- **Material to process**
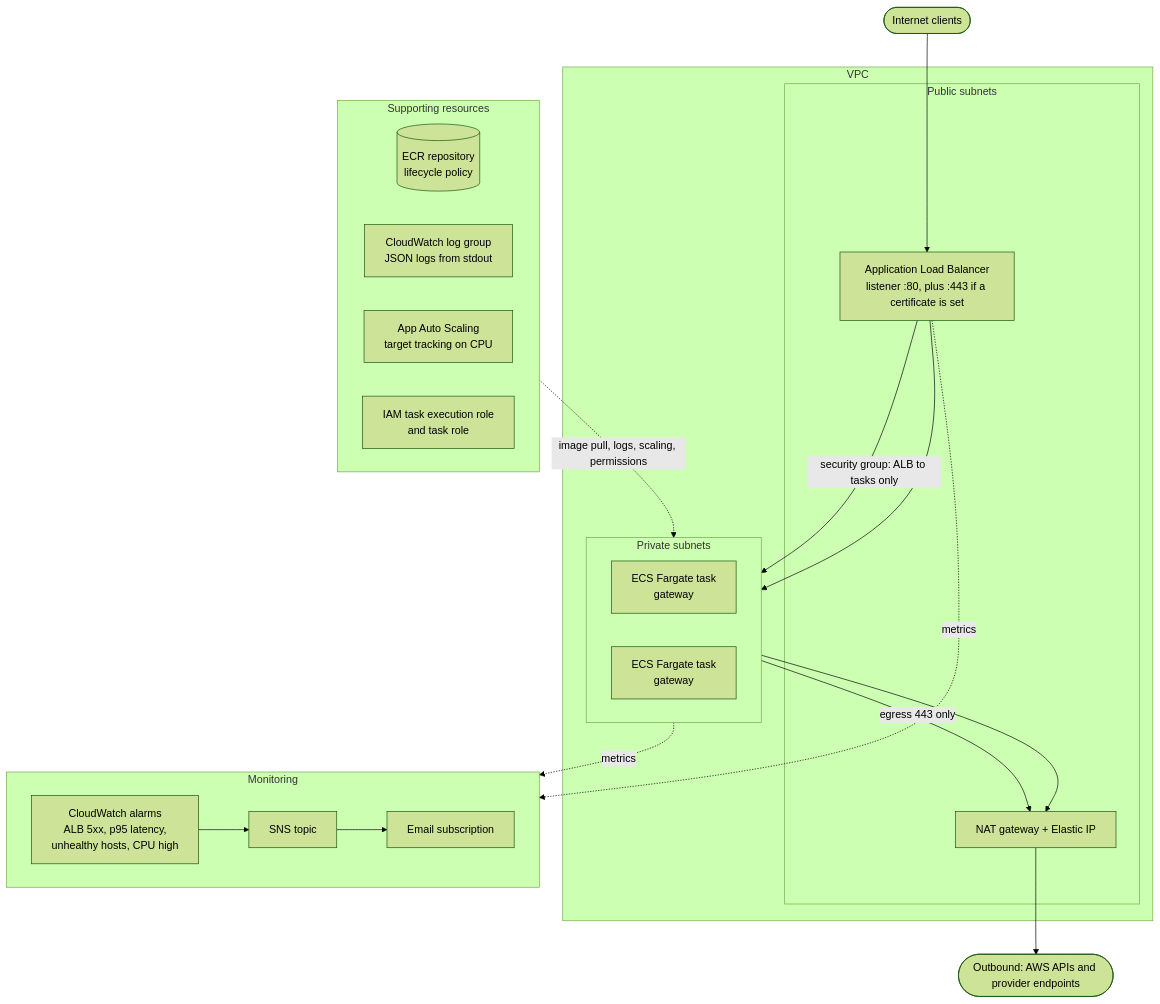
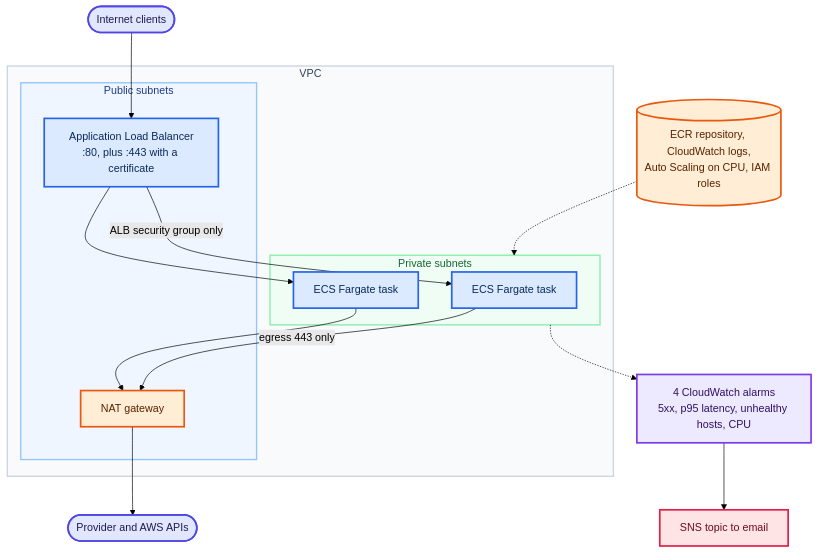
The fourth of 5 diagrams in projects/ai-reliability-platform/docs/schematics/README.md (Joxejaime/Projects-2026), drawn with Mermaid (forest theme) before and after one commit. The commit also changed other lines of this file and 62 other files, not shown here.

First line of the commit message:
Colour the schematics and add LinkedIn cards and carousels

````diff
--- a/projects/ai-reliability-platform/docs/schematics/README.md
+++ b/projects/ai-reliability-platform/docs/schematics/README.md
@@ -115,40 +135,42 @@
 ```mermaid
 %% title: AWS deployment (Terraform)
+%% headline: The AWS deployment: private tasks behind a load balancer
+%% takeaway: ECS Fargate, ALB, NAT, autoscaling and four CloudWatch alarms, all in Terraform (not yet applied).
+%% legend: entry=Internet,app=Load balancer and tasks,cloud=AWS service,obs=Monitoring,alert=Notification
 %% caption: What terraform/ declares. Not applied in the build environment, so treat it as reviewed but unproven. Without a certificate_arn the ALB forwards plain HTTP on port 80; with one it serves HTTPS on 443 and port 80 redirects to it (301). Tasks run in private subnets and reach the outside world only through the NAT gateway on port 443.
 flowchart TB
     internet(["Internet clients"]) --> alb
-
     subgraph vpc["VPC"]
         subgraph pub["Public subnets"]
-            alb["Application Load Balancer<br/>listener :80, plus :443 if a certificate is set"]
-            nat["NAT gateway + Elastic IP"]
+            alb["Application Load Balancer<br/>:80, plus :443 with a certificate"]
+            nat["NAT gateway"]
         end
         subgraph priv["Private subnets"]
-            direction LR
-            t1["ECS Fargate task<br/>gateway"]
-            t2["ECS Fargate task<br/>gateway"]
+            t1["ECS Fargate task"]
+            t2["ECS Fargate task"]
         end
-        alb -->|"security group: ALB to tasks only"| t1
+        alb -->|"ALB security group only"| t1
         alb --> t2
         t1 -->|"egress 443 only"| nat
         t2 --> nat
     end
+    nat --> out(["Provider and AWS APIs"])
+    ecr[("ECR repository, CloudWatch logs,<br/>Auto Scaling on CPU, IAM roles")]
+    ecr -.-> priv
+    al["4 CloudWatch alarms<br/>5xx, p95 latency, unhealthy hosts, CPU"] --> sns["SNS topic to email"]
+    priv -.-> al
 
-    nat --> out(["Outbound: AWS APIs and provider endpoints"])
-
-    subgraph support["Supporting resources"]
-        direction LR
-        ecr[("ECR repository<br/>lifecycle policy")]
-        logs["CloudWatch log group<br/>JSON logs from stdout"]
-        asg["App Auto Scaling<br/>target tracking on CPU"]
-        iam["IAM task execution role<br/>and task role"]
-    end
-    support -. "image pull, logs, scaling, permissions" .-> priv
-
-    subgraph alarms["Monitoring"]
-        direction LR
-        al["CloudWatch alarms<br/>ALB 5xx, p95 latency,<br/>unhealthy hosts, CPU high"] --> sns["SNS topic"] --> mail["Email subscription"]
-    end
-    alb -. "metrics" .-> al
-    priv -. "metrics" .-> al
+    classDef entry fill:#E0E7FF,stroke:#4F46E5,stroke-width:2.5px,color:#1E1B4B
+    classDef app fill:#DBEAFE,stroke:#2563EB,stroke-width:2.5px,color:#0B2A5B
+    classDef obs fill:#EDE9FE,stroke:#7C3AED,stroke-width:2.5px,color:#2E1065
+    classDef alert fill:#FFE4E6,stroke:#E11D48,stroke-width:2.5px,color:#6B0A20
+    classDef cloud fill:#FFEDD5,stroke:#EA580C,stroke-width:2.5px,color:#5A2300
+    class internet,out entry
+    class alb,t1,t2 app
+    class nat,ecr cloud
+    class al obs
+    class sns alert
+    style vpc fill:#F8FAFC,stroke:#CBD5E1,stroke-width:2px,color:#334155
+    style pub fill:#EFF6FF,stroke:#93C5FD,stroke-width:2px,color:#1E3A8A
+    style priv fill:#F0FDF4,stroke:#86EFAC,stroke-width:2px,color:#166534
 ```
````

- **Problem description**
With the pictures set aside, repeat every entry above exactly.

- **Answer area**
The fourth of 5 diagrams in projects/ai-reliability-platform/docs/schematics/README.md (Joxejaime/Projects-2026), drawn with Mermaid (forest theme) before and after one commit. The commit also changed other lines of this file and 62 other files, not shown here.

First line of the commit message:
Colour the schematics and add LinkedIn cards and carousels

````diff
--- a/projects/ai-reliability-platform/docs/schematics/README.md
+++ b/projects/ai-reliability-platform/docs/schematics/README.md
@@ -115,40 +135,42 @@
 ```mermaid
 %% title: AWS deployment (Terraform)
+%% headline: The AWS deployment: private tasks behind a load balancer
+%% takeaway: ECS Fargate, ALB, NAT, autoscaling and four CloudWatch alarms, all in Terraform (not yet applied).
+%% legend: entry=Internet,app=Load balancer and tasks,cloud=AWS service,obs=Monitoring,alert=Notification
 %% caption: What terraform/ declares. Not applied in the build environment, so treat it as reviewed but unproven. Without a certificate_arn the ALB forwards plain HTTP on port 80; with one it serves HTTPS on 443 and port 80 redirects to it (301). Tasks run in private subnets and reach the outside world only through the NAT gateway on port 443.
 flowchart TB
     internet(["Internet clients"]) --> alb
-
     subgraph vpc["VPC"]
         subgraph pub["Public subnets"]
-            alb["Application Load Balancer<br/>listener :80, plus :443 if a certificate is set"]
-            nat["NAT gateway + Elastic IP"]
+            alb["Application Load Balancer<br/>:80, plus :443 with a certificate"]
+            nat["NAT gateway"]
         end
         subgraph priv["Private subnets"]
-            direction LR
-            t1["ECS Fargate task<br/>gateway"]
-            t2["ECS Fargate task<br/>gateway"]
+            t1["ECS Fargate task"]
+            t2["ECS Fargate task"]
         end
-        alb -->|"security group: ALB to tasks only"| t1
+        alb -->|"ALB security group only"| t1
         alb --> t2
         t1 -->|"egress 443 only"| nat
         t2 --> nat
     end
+    nat --> out(["Provider and AWS APIs"])
+    ecr[("ECR repository, CloudWatch logs,<br/>Auto Scaling on CPU, IAM roles")]
+    ecr -.-> priv
+    al["4 CloudWatch alarms<br/>5xx, p95 latency, unhealthy hosts, CPU"] --> sns["SNS topic to email"]
+    priv -.-> al
 
-    nat --> out(["Outbound: AWS APIs and provider endpoints"])
-
-    subgraph support["Supporting resources"]
-        direction LR
-        ecr[("ECR repository<br/>lifecycle policy")]
-        logs["CloudWatch log group<br/>JSON logs from stdout"]
-        asg["App Auto Scaling<br/>target tracking on CPU"]
-        iam["IAM task execution role<br/>and task role"]
-    end
-    support -. "image pull, logs, scaling, permissions" .-> priv
-
-    subgraph alarms["Monitoring"]
-        direction LR
-        al["CloudWatch alarms<br/>ALB 5xx, p95 latency,<br/>unhealthy hosts, CPU high"] --> sns["SNS topic"] --> mail["Email subscription"]
-    end
-    alb -. "metrics" .-> al
-    priv -. "metrics" .-> al
+    classDef entry fill:#E0E7FF,stroke:#4F46E5,stroke-width:2.5px,color:#1E1B4B
+    classDef app fill:#DBEAFE,stroke:#2563EB,stroke-width:2.5px,color:#0B2A5B
+    classDef obs fill:#EDE9FE,stroke:#7C3AED,stroke-width:2.5px,color:#2E1065
+    classDef alert fill:#FFE4E6,stroke:#E11D48,stroke-width:2.5px,color:#6B0A20
+    classDef cloud fill:#FFEDD5,stroke:#EA580C,stroke-width:2.5px,color:#5A2300
+    class internet,out entry
+    class alb,t1,t2 app
+    class nat,ecr cloud
+    class al obs
+    class sns alert
+    style vpc fill:#F8FAFC,stroke:#CBD5E1,stroke-width:2px,color:#334155
+    style pub fill:#EFF6FF,stroke:#93C5FD,stroke-width:2px,color:#1E3A8A
+    style priv fill:#F0FDF4,stroke:#86EFAC,stroke-width:2px,color:#166534
 ```
````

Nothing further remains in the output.